There are 21 comments at the moment, we would love to hear your opinion too.

  1. Having been in regular contact with Paul Smee, Chris Cummings and now Steve Gay I can say hand on heart that AIFA does punch far above its weight, it does need your support but the fundamental problem is there aren’t enough of you who can see what AIFA does and recognise it as being of ‘value’. Comparing AIFA to the PFS/CII or IFP or whatever else is out there is like comparing the proverbial chalk and cheese.

    Most of the people I know don’t see any value in AIFA either, would it be any different if it offered a bit more value for money? If it could tell you what it is doing on so many fronts? Would you join?

    Could you spare the time to discuss membership and what you expect for your money?

    The FSA has said that when it is looking at policy it needs hard evidence from quality research to formulate that policy, unfortunately AIFA could never afford to do this work and present it in a way that the regulators could use to shape the industry instead of decimate it as has been the case all too often.

    That barrel of fish is looking quite empty these days. When will it be your turn?

  2. I too have had much direct contact with AIFA leaders over the past 10-15 years – my firm was one of the first members !!! (I left after Paul Smee). I clearly remember a conversation with a senior FSA official (off the record of course) who thought Cummings was a ‘patsie’ and not taken seriously !!!!

    It may well be that AIFA punched above its weight (although that is distant history anyway) – the point is it doesnt punch the right people or fight the right fights – the fights that really matter to industry.

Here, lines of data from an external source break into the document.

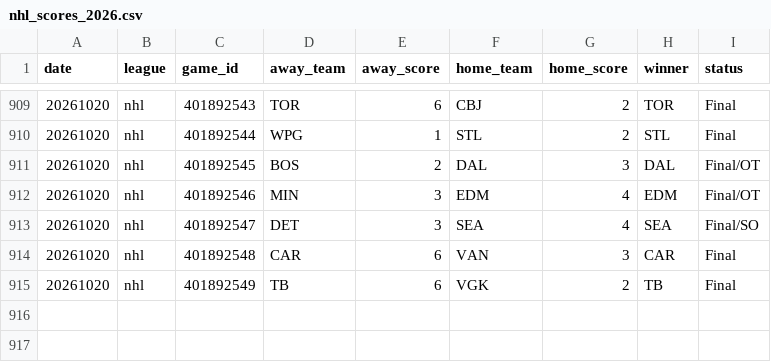
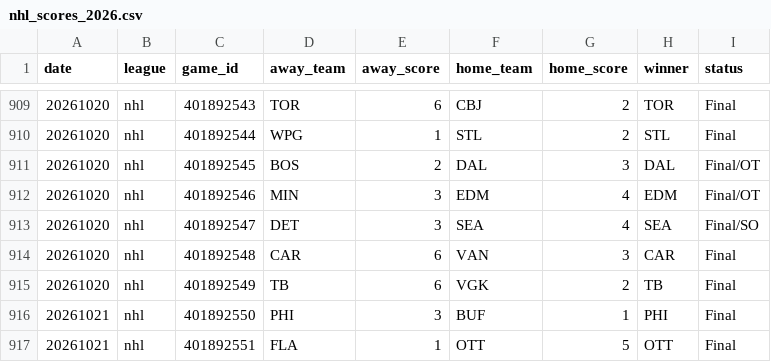
Before and after one commit to AlexJF12/sports-win-index, a CSV file: data/nhl/2026/nhl_scores_2026.csv, drawn as a sheet; only a part is shown, gaps mark what is left out.

```diff
--- a/data/nhl/2026/nhl_scores_2026.csv
+++ b/data/nhl/2026/nhl_scores_2026.csv
@@ -915 +915,3 @@ date,league,game_id,away_team,away_score,home_team,home_score,winner,status
 20261020,nhl,401892549,TB,6,VGK,2,TB,Final
+20261021,nhl,401892550,PHI,3,BUF,1,PHI,Final
+20261021,nhl,401892551,FLA,1,OTT,5,OTT,Final
```
Also changed, not shown: data/nba/2026/nba_scores_2026.csv, 11 other files.
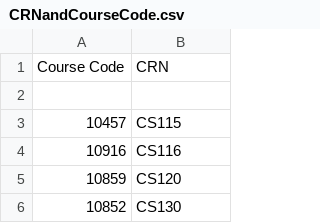
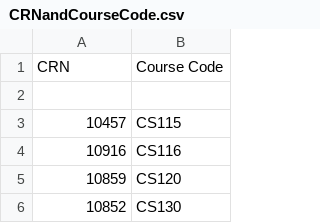
Before and after one commit to alani-adams/16F_SE_GradePrereqs_TeamPurple, a CSV file: TeamPurple_GradePrerequisites/CRNandCourseCode.csv, drawn as a sheet; only a part is shown; removed rows and columns are numbered as before the commit, all else as after; the diff names each change by its address in the sheet, - before the commit and + after, or states it on an @@ line.

Commit message:
Update CRNandCourseCode.csv

```diff
--- a/TeamPurple_GradePrerequisites/CRNandCourseCode.csv
+++ b/TeamPurple_GradePrerequisites/CRNandCourseCode.csv
-row 1: Course Code | CRN
+row 1: CRN | Course Code
```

    Much more importantly, the leaders of AIFA (particularly Cummings) didnt have the faintest idea about anything (I particularly remember a farcical meeting I had with him over the Limitation Act and FOS DISP rules – hilarious truly hilarious !!!!!

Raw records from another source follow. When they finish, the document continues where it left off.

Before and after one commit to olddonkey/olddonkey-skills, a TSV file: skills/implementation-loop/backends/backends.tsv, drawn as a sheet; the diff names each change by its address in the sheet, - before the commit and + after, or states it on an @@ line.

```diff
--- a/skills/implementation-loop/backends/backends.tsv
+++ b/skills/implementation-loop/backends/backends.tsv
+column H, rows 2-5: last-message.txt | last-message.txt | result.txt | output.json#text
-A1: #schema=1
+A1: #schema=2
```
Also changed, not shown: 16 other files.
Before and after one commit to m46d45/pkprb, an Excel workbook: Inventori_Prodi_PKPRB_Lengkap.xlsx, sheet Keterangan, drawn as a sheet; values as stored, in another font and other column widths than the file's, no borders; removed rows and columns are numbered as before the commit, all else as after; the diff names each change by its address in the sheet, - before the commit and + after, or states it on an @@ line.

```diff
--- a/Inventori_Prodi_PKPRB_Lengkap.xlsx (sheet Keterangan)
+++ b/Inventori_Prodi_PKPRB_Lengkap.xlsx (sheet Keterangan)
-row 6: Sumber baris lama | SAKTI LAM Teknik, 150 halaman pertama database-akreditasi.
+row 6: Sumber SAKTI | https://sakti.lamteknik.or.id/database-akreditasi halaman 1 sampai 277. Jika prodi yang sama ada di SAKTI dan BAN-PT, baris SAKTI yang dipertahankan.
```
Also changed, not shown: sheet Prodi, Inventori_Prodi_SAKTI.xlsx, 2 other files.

    That is one reason why Alan Lakey and I started Adviser Alliance.

    AND

    As far as AIFA and RDR/Qualifications/Commission is concerned,
    that is the stuff of farce and nonsense.

    Neil Liversidge is a good well meaning and well infomred guy but him aside, AIFA is dead in the water unless it rethinks its entire position

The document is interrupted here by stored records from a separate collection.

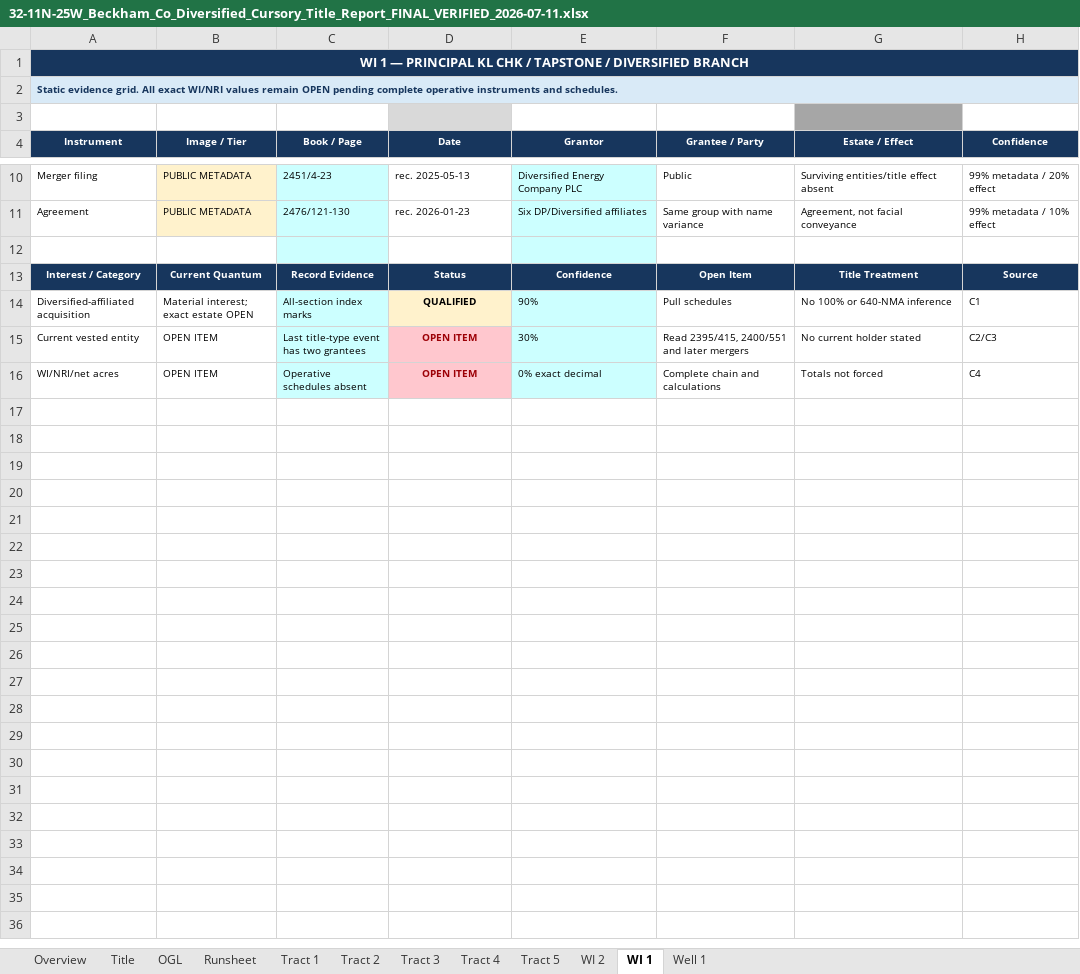
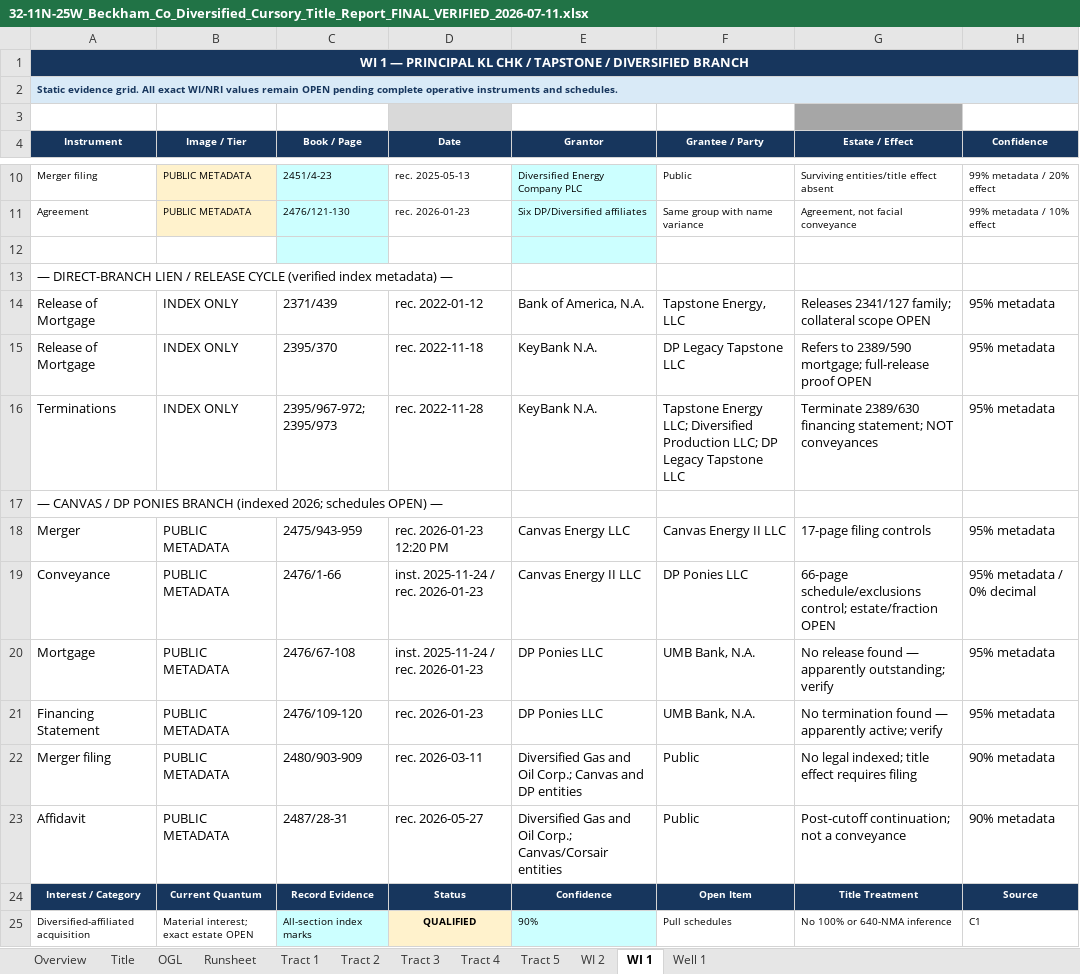
Before and after one commit to DataBossX/DataBoss, an Excel workbook: beckham32/final_delivery/32-11N-25W_Beckham_Co_Diversified_Cursory_Title_Report_FINAL_VERIFIED_2026-07-11.xlsx, sheet WI 1, drawn as a sheet; only a part is shown, gaps mark what is left out; the shorter side is filled out with more unchanged rows; values as stored, in another font and other column widths than the file's, no borders; the diff names each change by its address in the sheet, - before the commit and + after, or states it on an @@ line.

```diff
--- a/beckham32/final_delivery/32-11N-25W_Beckham_Co_Diversified_Cursory_Title_Report_FINAL_VERIFIED_2026-07-11.xlsx (sheet WI 1)
+++ b/beckham32/final_delivery/32-11N-25W_Beckham_Co_Diversified_Cursory_Title_Report_FINAL_VERIFIED_2026-07-11.xlsx (sheet WI 1)
+row 13: — DIRECT-BRANCH LIEN / RELEASE CYCLE (verified index metadata) —
+row 14: Release of Mortgage | INDEX ONLY | 2371/439 | rec. 2022-01-12 | Bank of America, N.A. | Tapstone Energy, LLC | Releases 2341/127 family; collateral scope OPEN | 95% metadata
+row 15: Release of Mortgage | INDEX ONLY | 2395/370 | rec. 2022-11-18 | KeyBank N.A. | DP Legacy Tapstone LLC | Refers to 2389/590 mortgage; full-release proof OPEN | 95% metadata
+row 16: Terminations | INDEX ONLY | 2395/967-972; 2395/973 | rec. 2022-11-28 | KeyBank N.A. | Tapstone Energy LLC; Diversified Production LLC; DP Legacy Tapstone LLC | Terminate 2389/630 financing statement; NOT conveyances | 95% metadata
+row 17: — CANVAS / DP PONIES BRANCH (indexed 2026; schedules OPEN) —
+row 18: Merger | PUBLIC METADATA | 2475/943-959 | rec. 2026-01-23 12:20 PM | Canvas Energy LLC | Canvas Energy II LLC | 17-page filing controls | 95% metadata
+row 19: Conveyance | PUBLIC METADATA | 2476/1-66 | inst. 2025-11-24 / rec. 2026-01-23 | Canvas Energy II LLC | DP Ponies LLC | 66-page schedule/exclusions control; estate/fraction OPEN | 95% metadata / 0% decimal
+row 20: Mortgage | PUBLIC METADATA | 2476/67-108 | inst. 2025-11-24 / rec. 2026-01-23 | DP Ponies LLC | UMB Bank, N.A. | No release found — apparently outstanding; verify | 95% metadata
+row 21: Financing Statement | PUBLIC METADATA | 2476/109-120 | rec. 2026-01-23 | DP Ponies LLC | UMB Bank, N.A. | No termination found — apparently active; verify | 95% metadata
+row 22: Merger filing | PUBLIC METADATA | 2480/903-909 | rec. 2026-03-11 | Diversified Gas and Oil Corp.; Canvas and DP entities | Public | No legal indexed; title effect requires filing | 90% metadata
+row 23: Affidavit | PUBLIC METADATA | 2487/28-31 | rec. 2026-05-27 | Diversified Gas and Oil Corp.; Canvas/Corsair entities | Public | Post-cutoff continuation; not a conveyance | 90% metadata
```
Also changed, not shown: sheet Runsheet, sheet Tract 4, sheet WI 2, sheet Tract 1, sheet Well 1, 1 other file.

  3. Until the FSA / FCA is made legally accountable for its screw ups and can be seen to be a regulatory body which acts in the best interests of all involved in the financial advice equation, clients and advisers alike to ensure better outcomes for clients and more informed guidance for fee payers, joining any organisation that cannot use influence and strength to put its arguements forward is a complete waste of money

    Nothing has been achieved by any representations made to the FSA, the RDR cliff edge mentality still abides and the qualifications issue is a joke, sending older advisers who have been operating compliantly for decades, back to school is a farce.

    We will just leave you to it, to pick up the pieces.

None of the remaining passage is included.